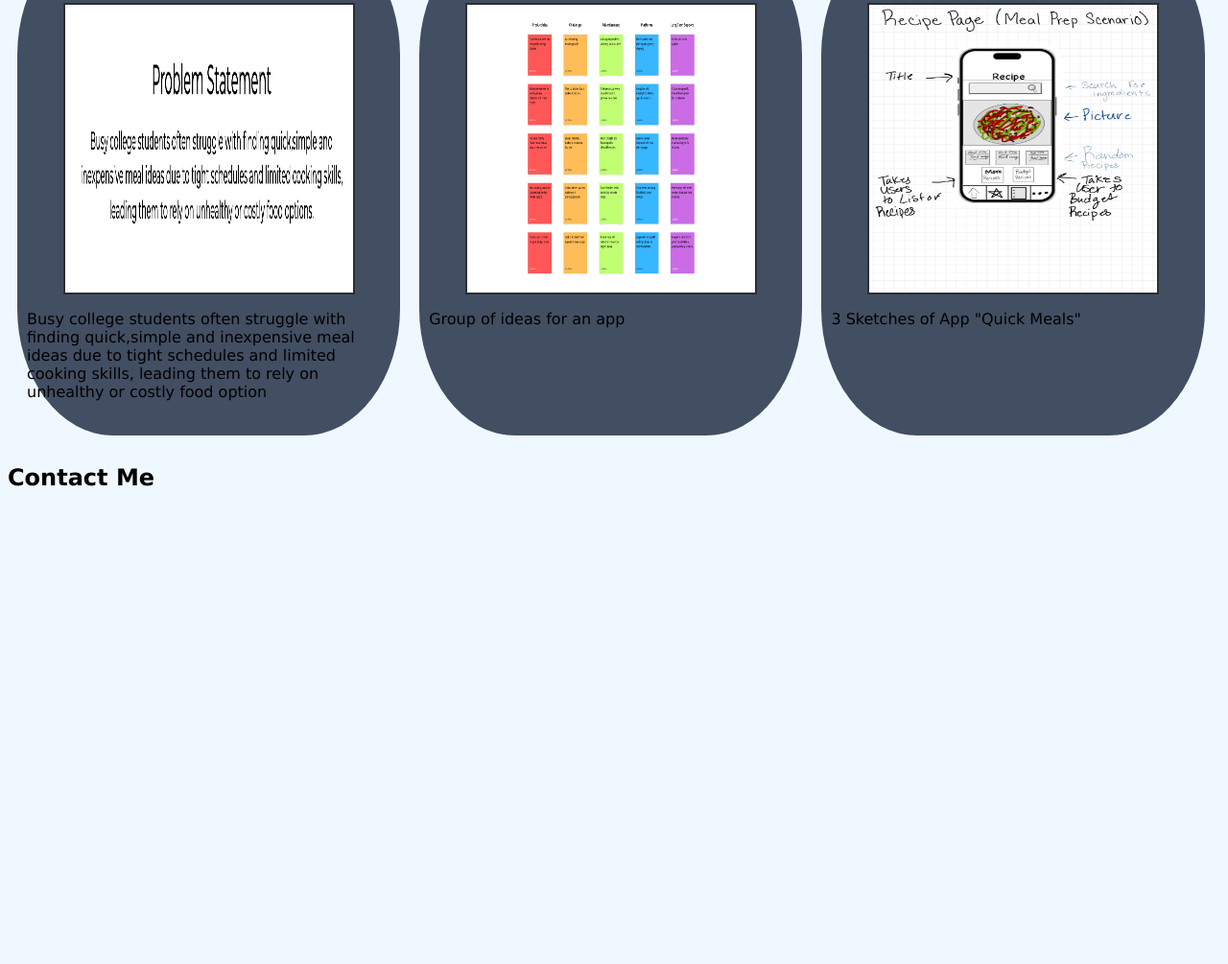
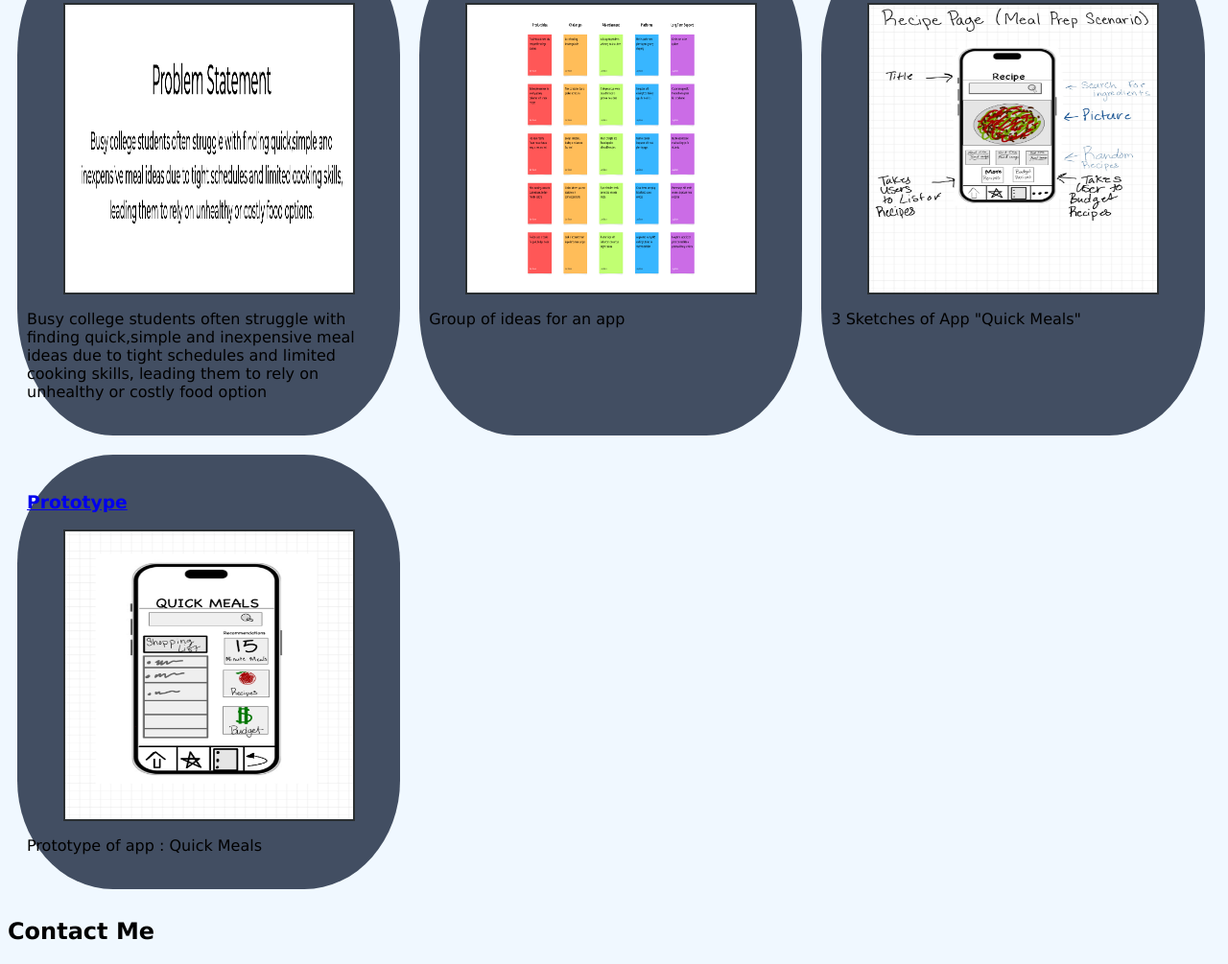
Before and after one commit to JayCBak1/JayCBak1.github.io, a plain HTML site: page index.html in a window 1280 px wide. Shown: the part 310-1315 px from the top of the page at 96% size. Before the commit the page ends 842 px from the top, so only its background shows below. Drawn offline with Linux system fonts and the light colour scheme.

Commit message:
Add files via upload

```diff
--- a/index.html
+++ b/index.html
@@ -48,6 +48,14 @@
                   </section>
 
 
+
+                  <!--Paper Prototype Assignment-->
+<section class="project">
+    <a href="https://youtu.be/vdtCCh20aBc"><h3> Prototype</h3></a>
+    <a href="https://youtu.be/vdtCCh20aBc"><img src="images/prototype.jpg"></a>
+    <p> Prototype of app : Quick Meals </p>
+    </section>
+
         </div>
 
         <h2>Contact Me</h2>
```
Also changed, not shown: Sketch(CSCE190).jpg (added), affinity.png (added), images/prototype.jpg (added), project ss.png (added), prototype.jpg (added), 3 other files.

-*-*-

Report how many lines of the entries hold the word "href". Nothing else is needed.

▶ **Expected output**:
2